» **Work instructions**
Return, from the material below, each line in which "Present" occurs.

» **Provided data**
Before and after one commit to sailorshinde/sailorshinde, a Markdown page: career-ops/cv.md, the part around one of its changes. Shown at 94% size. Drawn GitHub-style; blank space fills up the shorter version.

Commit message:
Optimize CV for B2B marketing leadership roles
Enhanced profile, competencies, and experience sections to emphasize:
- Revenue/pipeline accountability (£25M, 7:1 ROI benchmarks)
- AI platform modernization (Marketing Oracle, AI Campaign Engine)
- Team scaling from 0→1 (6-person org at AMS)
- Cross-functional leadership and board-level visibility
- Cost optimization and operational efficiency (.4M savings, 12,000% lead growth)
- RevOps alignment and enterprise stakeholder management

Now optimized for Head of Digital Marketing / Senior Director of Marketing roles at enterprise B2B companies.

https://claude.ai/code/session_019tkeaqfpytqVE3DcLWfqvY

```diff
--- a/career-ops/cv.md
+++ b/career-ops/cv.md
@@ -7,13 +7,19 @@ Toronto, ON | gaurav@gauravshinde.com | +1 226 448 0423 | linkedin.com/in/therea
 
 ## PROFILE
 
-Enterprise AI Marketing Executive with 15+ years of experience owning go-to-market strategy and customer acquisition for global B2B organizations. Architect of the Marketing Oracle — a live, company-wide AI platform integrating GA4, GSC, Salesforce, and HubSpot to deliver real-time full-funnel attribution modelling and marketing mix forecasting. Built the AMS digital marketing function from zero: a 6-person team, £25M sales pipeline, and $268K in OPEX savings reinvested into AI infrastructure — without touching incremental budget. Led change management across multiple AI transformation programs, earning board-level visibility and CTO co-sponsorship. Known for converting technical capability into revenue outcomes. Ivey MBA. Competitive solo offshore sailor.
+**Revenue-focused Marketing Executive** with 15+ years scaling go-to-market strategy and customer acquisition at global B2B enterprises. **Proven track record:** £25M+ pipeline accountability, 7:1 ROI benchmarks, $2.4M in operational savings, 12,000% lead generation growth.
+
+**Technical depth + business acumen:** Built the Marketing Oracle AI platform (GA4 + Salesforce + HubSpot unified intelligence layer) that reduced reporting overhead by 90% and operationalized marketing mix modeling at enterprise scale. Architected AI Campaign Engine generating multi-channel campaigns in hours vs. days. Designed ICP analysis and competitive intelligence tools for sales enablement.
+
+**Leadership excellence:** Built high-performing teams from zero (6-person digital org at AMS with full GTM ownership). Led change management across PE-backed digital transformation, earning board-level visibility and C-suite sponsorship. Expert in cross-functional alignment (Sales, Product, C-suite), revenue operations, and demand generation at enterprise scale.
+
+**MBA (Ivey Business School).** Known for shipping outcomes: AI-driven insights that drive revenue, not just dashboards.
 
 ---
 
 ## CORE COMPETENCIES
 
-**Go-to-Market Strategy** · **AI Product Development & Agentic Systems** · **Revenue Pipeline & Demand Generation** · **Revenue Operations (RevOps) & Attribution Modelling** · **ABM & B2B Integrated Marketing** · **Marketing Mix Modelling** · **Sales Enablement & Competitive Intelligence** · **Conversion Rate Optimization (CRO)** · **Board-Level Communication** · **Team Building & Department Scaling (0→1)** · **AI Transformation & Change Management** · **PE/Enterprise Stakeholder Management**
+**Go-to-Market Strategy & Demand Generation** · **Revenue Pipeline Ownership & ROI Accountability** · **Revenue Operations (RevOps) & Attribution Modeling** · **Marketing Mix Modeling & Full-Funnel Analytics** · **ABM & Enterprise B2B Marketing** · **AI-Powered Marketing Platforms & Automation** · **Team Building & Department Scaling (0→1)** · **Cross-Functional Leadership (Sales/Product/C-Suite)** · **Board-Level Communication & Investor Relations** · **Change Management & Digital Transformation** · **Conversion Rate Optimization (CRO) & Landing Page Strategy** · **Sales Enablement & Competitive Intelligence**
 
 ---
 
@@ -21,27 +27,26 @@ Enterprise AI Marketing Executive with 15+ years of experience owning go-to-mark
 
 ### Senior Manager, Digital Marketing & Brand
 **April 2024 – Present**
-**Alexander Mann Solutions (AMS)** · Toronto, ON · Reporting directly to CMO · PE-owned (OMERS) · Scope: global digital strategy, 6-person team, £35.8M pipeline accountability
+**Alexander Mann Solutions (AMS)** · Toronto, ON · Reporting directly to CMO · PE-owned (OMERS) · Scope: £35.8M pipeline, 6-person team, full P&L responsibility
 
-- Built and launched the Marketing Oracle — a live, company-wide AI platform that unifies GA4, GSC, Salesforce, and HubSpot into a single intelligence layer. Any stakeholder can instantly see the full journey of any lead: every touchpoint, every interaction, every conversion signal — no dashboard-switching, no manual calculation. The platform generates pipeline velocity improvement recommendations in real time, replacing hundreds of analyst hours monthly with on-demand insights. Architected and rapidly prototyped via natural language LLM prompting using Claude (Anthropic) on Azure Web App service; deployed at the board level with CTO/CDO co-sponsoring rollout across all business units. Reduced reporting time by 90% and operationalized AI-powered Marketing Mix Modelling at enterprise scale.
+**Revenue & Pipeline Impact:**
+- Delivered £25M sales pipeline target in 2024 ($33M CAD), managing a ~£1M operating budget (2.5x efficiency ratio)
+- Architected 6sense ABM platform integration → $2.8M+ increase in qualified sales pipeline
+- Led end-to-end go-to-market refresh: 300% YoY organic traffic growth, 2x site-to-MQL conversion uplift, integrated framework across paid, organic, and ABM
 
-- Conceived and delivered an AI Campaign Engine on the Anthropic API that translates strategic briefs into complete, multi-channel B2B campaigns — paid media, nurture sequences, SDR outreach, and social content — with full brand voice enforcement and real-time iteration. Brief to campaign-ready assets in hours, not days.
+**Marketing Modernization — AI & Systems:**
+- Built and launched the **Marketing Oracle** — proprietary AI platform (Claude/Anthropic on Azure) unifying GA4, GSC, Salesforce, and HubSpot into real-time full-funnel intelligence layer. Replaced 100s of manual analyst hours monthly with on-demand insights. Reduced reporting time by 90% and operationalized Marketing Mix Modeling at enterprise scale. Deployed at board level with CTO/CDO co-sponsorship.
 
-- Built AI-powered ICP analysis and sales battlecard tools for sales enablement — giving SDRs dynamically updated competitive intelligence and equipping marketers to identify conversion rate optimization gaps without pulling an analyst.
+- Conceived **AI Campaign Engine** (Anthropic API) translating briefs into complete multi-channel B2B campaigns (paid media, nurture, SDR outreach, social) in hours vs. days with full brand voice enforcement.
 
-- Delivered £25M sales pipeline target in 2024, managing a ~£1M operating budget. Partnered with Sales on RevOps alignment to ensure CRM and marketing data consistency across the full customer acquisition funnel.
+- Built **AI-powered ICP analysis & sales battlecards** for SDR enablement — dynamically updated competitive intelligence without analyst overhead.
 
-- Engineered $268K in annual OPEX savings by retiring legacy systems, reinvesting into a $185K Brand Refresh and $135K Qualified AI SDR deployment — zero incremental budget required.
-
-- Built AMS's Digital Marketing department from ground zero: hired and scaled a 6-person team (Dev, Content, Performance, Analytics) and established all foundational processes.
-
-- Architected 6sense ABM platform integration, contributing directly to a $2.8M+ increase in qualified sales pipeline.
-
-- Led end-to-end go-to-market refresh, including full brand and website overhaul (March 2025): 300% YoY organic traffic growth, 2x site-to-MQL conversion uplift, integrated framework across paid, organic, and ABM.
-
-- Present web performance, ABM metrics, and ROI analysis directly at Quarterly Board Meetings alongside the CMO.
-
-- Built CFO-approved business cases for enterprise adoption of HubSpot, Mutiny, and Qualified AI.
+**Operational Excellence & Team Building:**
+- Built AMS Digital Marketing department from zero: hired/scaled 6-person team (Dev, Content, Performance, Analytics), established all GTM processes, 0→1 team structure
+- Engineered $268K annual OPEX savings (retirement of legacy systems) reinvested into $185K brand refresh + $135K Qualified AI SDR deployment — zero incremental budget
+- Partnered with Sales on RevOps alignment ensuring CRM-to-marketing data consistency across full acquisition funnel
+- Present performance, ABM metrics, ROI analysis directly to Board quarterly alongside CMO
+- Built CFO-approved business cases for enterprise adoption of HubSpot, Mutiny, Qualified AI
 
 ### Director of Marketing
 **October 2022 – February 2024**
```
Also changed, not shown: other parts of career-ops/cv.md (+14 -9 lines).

» **Completed task**
 **April 2024 – Present**
-- Present web performance, ABM metrics, and ROI analysis directly at Quarterly Board Meetings alongside the CMO.
+- Present performance, ABM metrics, ROI analysis directly to Board quarterly alongside CMO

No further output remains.